As women, we are constantly expected to perform a certain role in the work place. We are seen to be soft-spoken, careful, shy, and here to de-escalate tensions caused by male co-workers who need a feminine touch to calm their quarrels and stroke their egos. This view of women is unfortunately one we have seen too many times. One need only look at the general conception of femininity to see how women have been placed into the predetermined gender role that labels them as weaker, frailer, less important – in short the fairer sex.
This is an essentialist view of gender, which allocates certain attributes to men and women with the view that the perfect person will completely adhere to what is set out in their gender norm. And, whilst traditionally it seemed correct that characteristics like those listed were assumed exclusively by women, it is now becoming clear that this is not the case. Social norms, like those held in the work place, work to create and maintain these gender distinctions rather than merely point out some kind of natural divide between male and female employees.
Such a narrow conception of gender, which suggests that each person must remain within the confines of their specific role, is damaging for everyone regardless of gender identification. Of course traits like compassion and sympathy are welcome in a working environment, but why is it only women who are said to have them? Similarly, being assertive and analytical is useful in many day-to-day tasks, so why should men be the ones laying claim to having such qualities? This harmful narrative that I, being a woman, should stick to one list of characteristics, and my male co-worker should have a different list only works to perpetuate the idea that our gender identification restricts our abilities in one way or another. It is hard to break the glass ceiling when we are constantly being told that it is built within our very anatomy to be yielding and submissive. Furthermore, it is easy to forget that this essentialism harms men as well, arguing that true men must be self-concerned and aggressive, which often makes male employees feel pressured to act in a way that prohibits sensitivity and empathy.

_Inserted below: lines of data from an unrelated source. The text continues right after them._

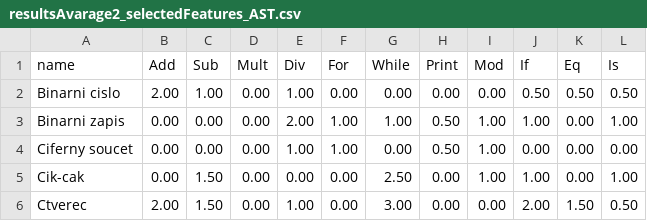
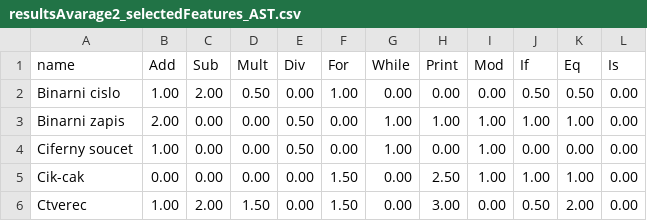
Before and after one commit to Vojtech-Sassmann/programmingProblemsAnalysis, a CSV file: resources/parsed/resultsAvarage2_selectedFeatures_AST.csv, drawn as a sheet; only a part is shown; the diff covers the shown part only.

```diff
--- a/resources/parsed/resultsAvarage2_selectedFeatures_AST.csv
+++ b/resources/parsed/resultsAvarage2_selectedFeatures_AST.csv
@@ -1,6 +1,6 @@
 name;Add;Sub;Mult;Div;For;While;Print;Mod;If;Eq;Is
-Binarni cislo;2.00;1.00;0.00;1.00;0.00;0.00;0.00;0.00;0.50;0.50;0.50
-Binarni zapis;0.00;0.00;0.00;2.00;1.00;1.00;0.50;1.00;1.00;0.00;1.00
-Ciferny soucet;0.00;0.00;0.00;1.00;1.00;0.00;0.50;1.00;0.00;0.00;0.00
-Cik-cak;0.00;1.50;0.00;0.00;0.00;2.50;0.00;1.00;1.00;0.00;1.00
-Ctverec;2.00;1.50;0.00;1.00;0.00;3.00;0.00;0.00;2.00;1.50;0.50
+Binarni cislo;1.00;2.00;0.50;0.00;1.00;0.00;0.00;0.00;0.50;0.50;0.00
+Binarni zapis;2.00;0.00;0.00;0.50;0.00;1.00;1.00;1.00;1.00;1.00;0.00
+Ciferny soucet;1.00;0.00;0.00;0.50;0.00;1.00;0.00;1.00;0.00;0.00;0.00
+Cik-cak;0.00;0.00;0.00;0.00;1.50;0.00;2.50;1.00;1.00;1.00;0.00
+Ctverec;1.00;2.00;1.50;0.00;1.50;0.00;3.00;0.00;0.50;2.00;0.00
```
Also changed, not shown: 102 edited cells elsewhere in this file, resources/example/AST.csv, resources/example/AST_swapped.csv, 14 other files.
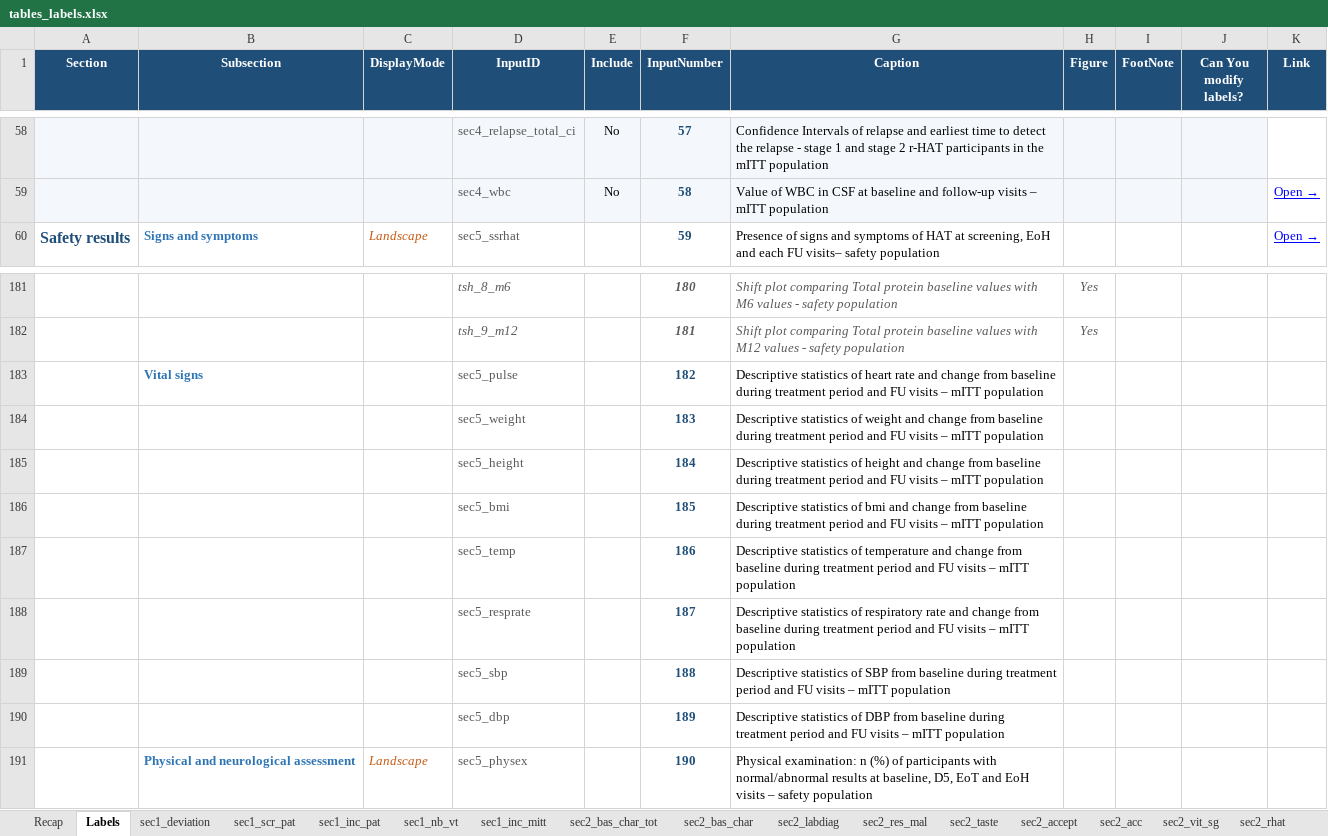
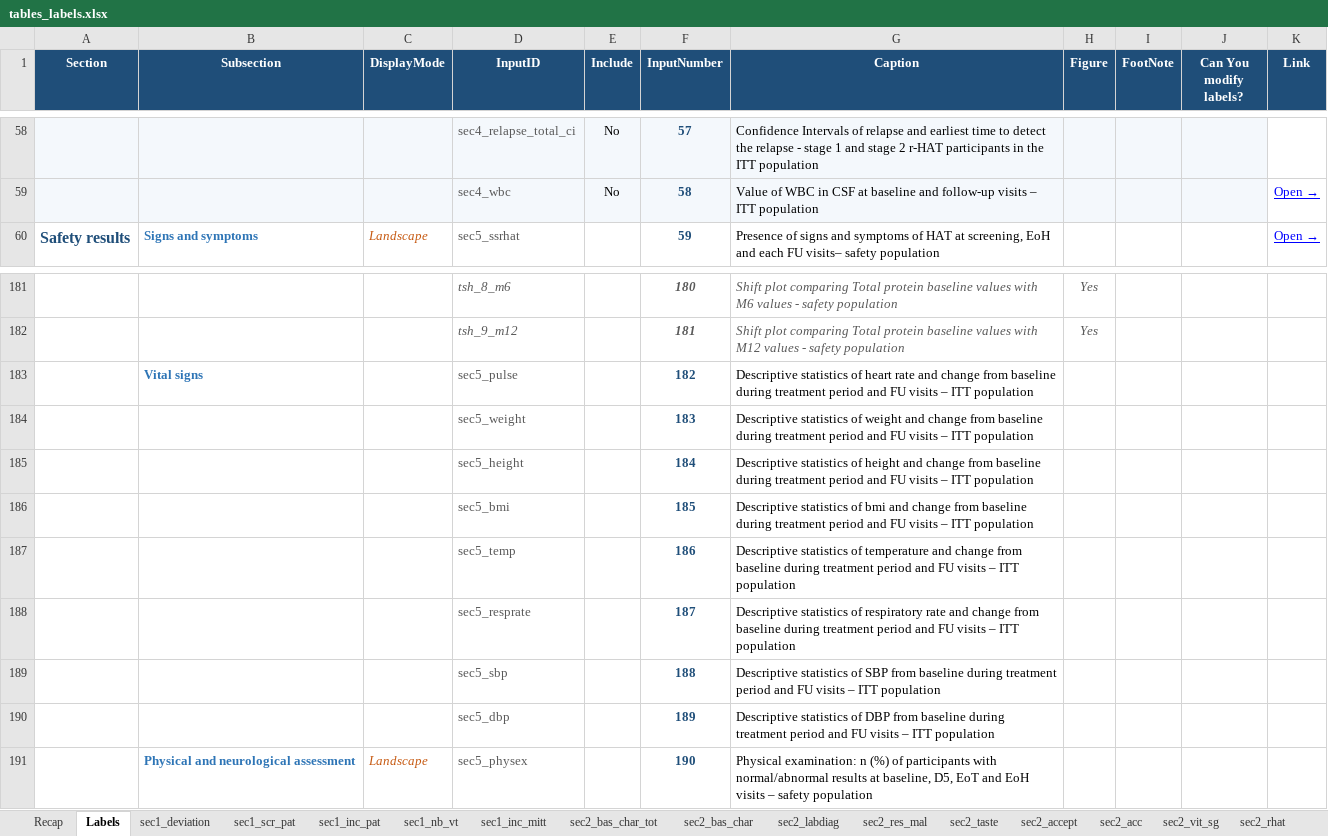
Before and after one commit to epicentre-msf/statareport, an Excel workbook: ressources/tables_labels.xlsx, sheet Labels, drawn as a sheet; only a part is shown, gaps mark what is left out; values as stored, in another font and other column widths than the file's, no borders; table styles not drawn; the diff covers the shown part only; the diff names each change by its address in the sheet, - before the commit and + after, or states it on an @@ line.

Commit message:
modified table labels

```diff
--- a/ressources/tables_labels.xlsx (sheet Labels)
+++ b/ressources/tables_labels.xlsx (sheet Labels)
-G58 (Caption): …in the mITT population
+G58 (Caption): …in the ITT population
-G59 (Caption): …visits – mITT population
+G59 (Caption): …visits – ITT population
-G183 (Caption): …visits – mITT population
+G183 (Caption): …visits – ITT population
-G184 (Caption): …visits – mITT population
+G184 (Caption): …visits – ITT population
-G185 (Caption): …visits – mITT population
+G185 (Caption): …visits – ITT population
-G186 (Caption): …visits – mITT population
+G186 (Caption): …visits – ITT population
-G187 (Caption): …visits – mITT population
+G187 (Caption): …visits – ITT population
-G188 (Caption): …visits – mITT population
+G188 (Caption): …visits – ITT population
-G189 (Caption): …visits – mITT population
+G189 (Caption): …visits – ITT population
-G190 (Caption): …visits – mITT population
+G190 (Caption): …visits – ITT population
```
Also changed, not shown: 49 edited cells elsewhere in this sheet, sheet Recap, sheet sec1_inc_pat, formulas that keep their value.
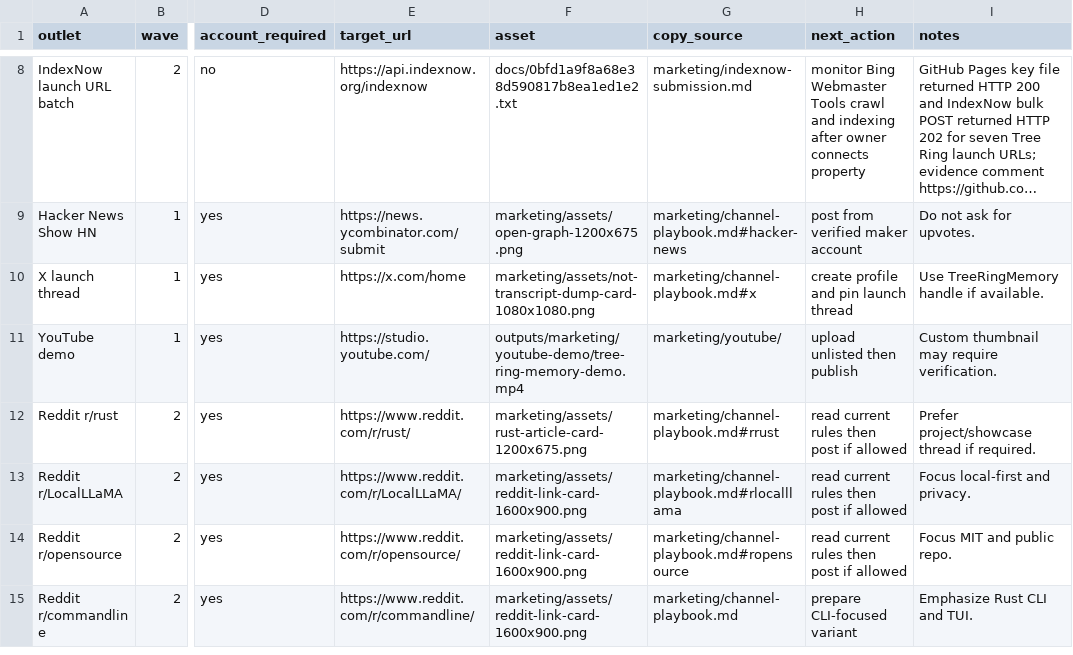
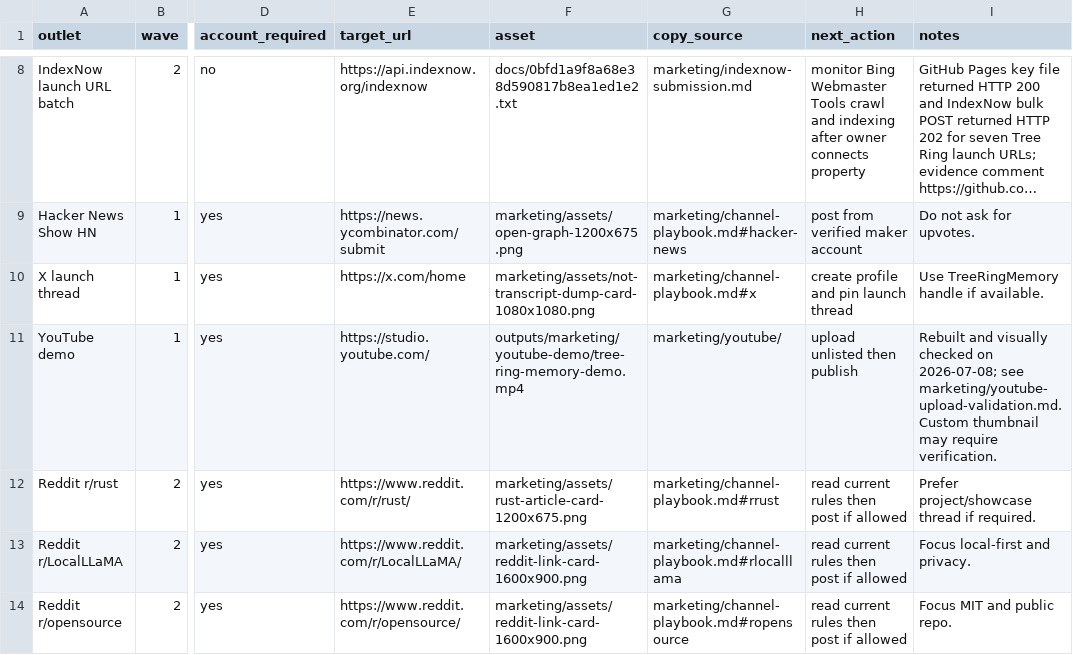
Before and after one commit to TerminallyLazy/Tree-Ring-Memory, a CSV file: marketing/outreach-crm.csv, drawn as a sheet; only a part is shown, gaps mark what is left out; the shorter side is filled out with more unchanged rows; long unchanged cells end in …; the diff names each change by its address in the sheet, - before the commit and + after, or states it on an @@ line.

```diff
--- a/marketing/outreach-crm.csv
+++ b/marketing/outreach-crm.csv
-I11 (notes): Custom thumbnail…
+I11 (notes): Rebuilt and visually checked on 2026-07-08; see marketing/youtube-upload-validation.md. Custom thumbnail…
```
Also changed, not shown: marketing/submission-ledger.csv, 2 other files.
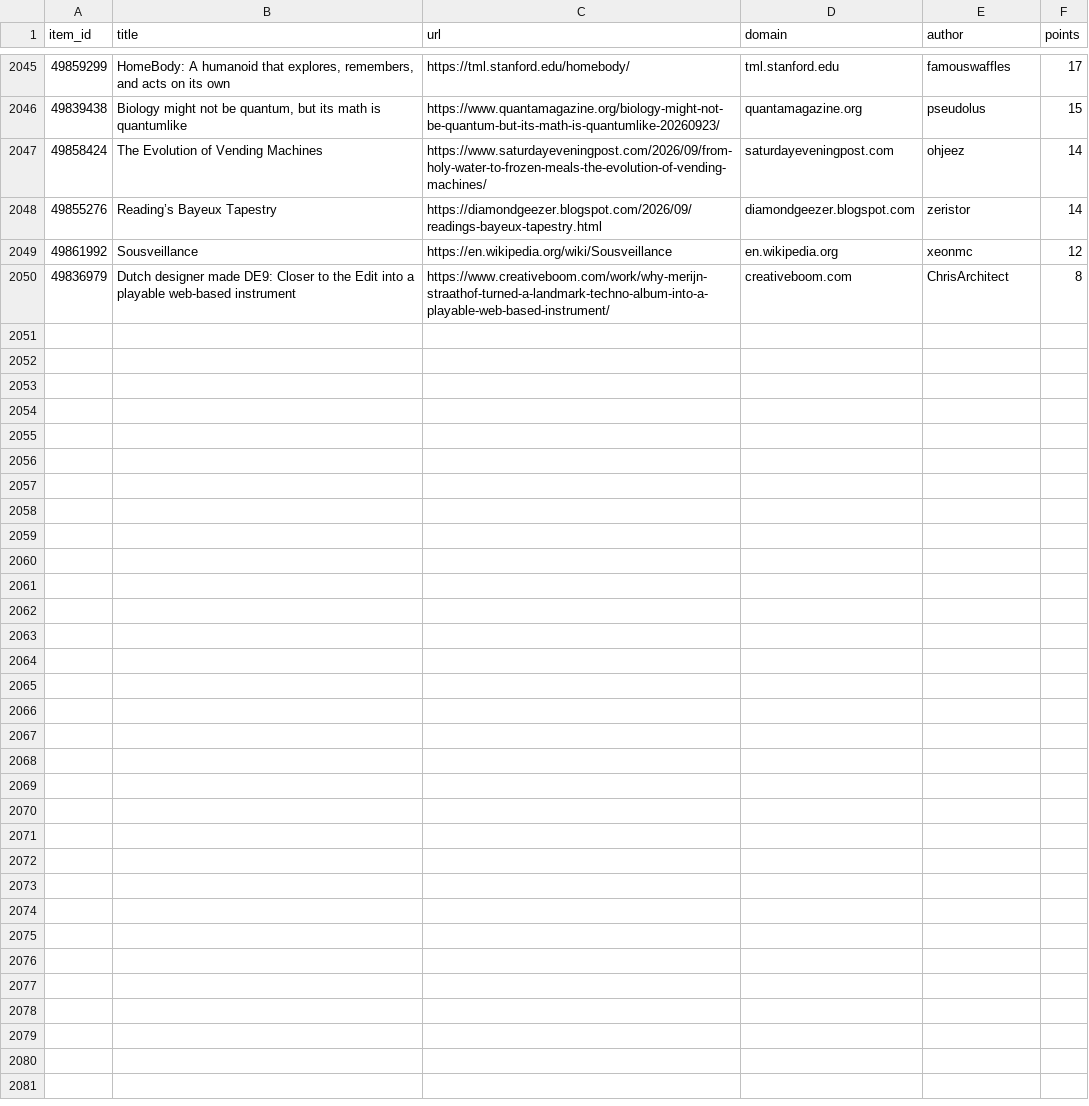
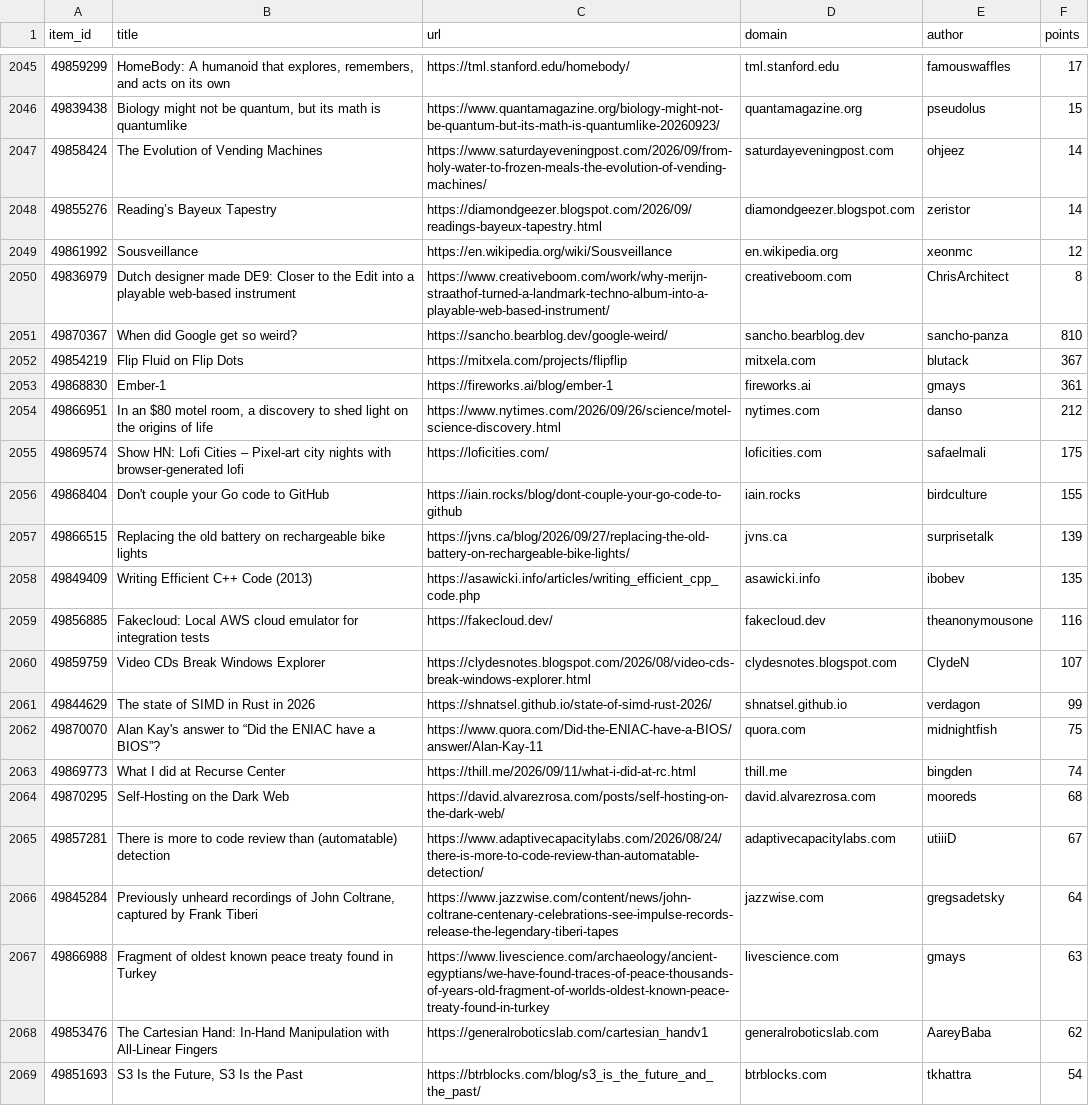
Before and after one commit to farajzada/cronos, a CSV file: data/hackernews.csv, drawn as a sheet; only a part is shown, gaps mark what is left out; the diff covers the shown part only.

```diff
--- a/data/hackernews.csv
+++ b/data/hackernews.csv
@@ -2050 +2050,20 @@ item_id,title,url,domain,author,points
 49836979,Dutch designer made DE9: Closer to the Edit into a playable web-based instrument,https://www.creativeboom.com/work/why-merijn-straathof-turned-a-landmark-techno-album-into-a-playable-web-based-instrument/,creativeboom.com,ChrisArchitect,8
+49870367,When did Google get so weird?,https://sancho.bearblog.dev/google-weird/,sancho.bearblog.dev,sancho-panza,810
+49854219,Flip Fluid on Flip Dots,https://mitxela.com/projects/flipflip,mitxela.com,blutack,367
+49868830,Ember-1,https://fireworks.ai/blog/ember-1,fireworks.ai,gmays,361
+49866951,"In an $80 motel room, a discovery to shed light on the origins of life",https://www.nytimes.com/2026/09/26/science/motel-science-discovery.html,nytimes.com,danso,212
+49869574,Show HN: Lofi Cities – Pixel-art city nights with browser-generated lofi,https://loficities.com/,loficities.com,safaelmali,175
+49868404,Don't couple your Go code to GitHub,https://iain.rocks/blog/dont-couple-your-go-code-to-github,iain.rocks,birdculture,155
+49866515,Replacing the old battery on rechargeable bike lights,https://jvns.ca/blog/2026/09/27/replacing-the-old-battery-on-rechargeable-bike-lights/,jvns.ca,surprisetalk,139
+49849409,Writing Efficient C++ Code (2013),https://asawicki.info/articles/writing_efficient_cpp_code.php,asawicki.info,ibobev,135
+49856885,Fakecloud: Local AWS cloud emulator for integration tests,https://fakecloud.dev/,fakecloud.dev,theanonymousone,116
+49859759,Video CDs Break Windows Explorer,https://clydesnotes.blogspot.com/2026/08/video-cds-break-windows-explorer.html,clydesnotes.blogspot.com,ClydeN,107
+49844629,The state of SIMD in Rust in 2026,https://shnatsel.github.io/state-of-simd-rust-2026/,shnatsel.github.io,verdagon,99
+49870070,Alan Kay's answer to “Did the ENIAC have a BIOS”?,https://www.quora.com/Did-the-ENIAC-have-a-BIOS/answer/Alan-Kay-11,quora.com,midnightfish,75
+49869773,What I did at Recurse Center,https://thill.me/2026/09/11/what-i-did-at-rc.html,thill.me,bingden,74
+49870295,Self-Hosting on the Dark Web,https://david.alvarezrosa.com/posts/self-hosting-on-the-dark-web/,david.alvarezrosa.com,mooreds,68
+49857281,There is more to code review than (automatable) detection,https://www.adaptivecapacitylabs.com/2026/08/24/there-is-more-to-code-review-than-automatable-detection/,adaptivecapacitylabs.com,utiiiD,67
+49845284,"Previously unheard recordings of John Coltrane, captured by Frank Tiberi",https://www.jazzwise.com/content/news/john-coltrane-centenary-celebrations-see-impulse-records-release-the-legendary-tiberi-tapes,jazzwise.com,gregsadetsky,64
+49866988,Fragment of oldest known peace treaty found in Turkey,https://www.livescience.com/archaeology/ancient-egyptians/we-have-found-traces-of-peace-thousands-of-years-old-fragment-of-worlds-oldest-known-peace-treaty-found-in-turkey,livescience.com,gmays,63
+49853476,The Cartesian Hand: In-Hand Manipulation with All-Linear Fingers,https://generalroboticslab.com/cartesian_handv1,generalroboticslab.com,AareyBaba,62
+49851693,"S3 Is the Future, S3 Is the Past",https://btrblocks.com/blog/s3_is_the_future_and_the_past/,btrblocks.com,tkhattra,54
```
Also changed, not shown: 11 added rows elsewhere in this file, 2 other files.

It should be noted that Marsha Clark, who delivered the presentation, gave the seminar with the aim of teaching female employees how to increase their networks and improve their managerial style. Clark, therefore, is ostensibly showing women how to submit to societal pressures in order to ingratiate themselves with a workforce that thrives on patriarchal values. For instance, women should accept that male employees judge their bodies, so should dress nicely in order to be taken seriously. Rather than striving to change these outdated notions, it seems Clark suggests that women should accept them as fact and work with them in order to climb up the corporate ladder.
We need to challenge these assumptions. Men and women (and non-binary persons) should work to change stereotypes that harm us all and try to put us in a box. We are not merely attributes on a spread sheet. We are all diverse individuals with unique qualities. It is time we are treated as such.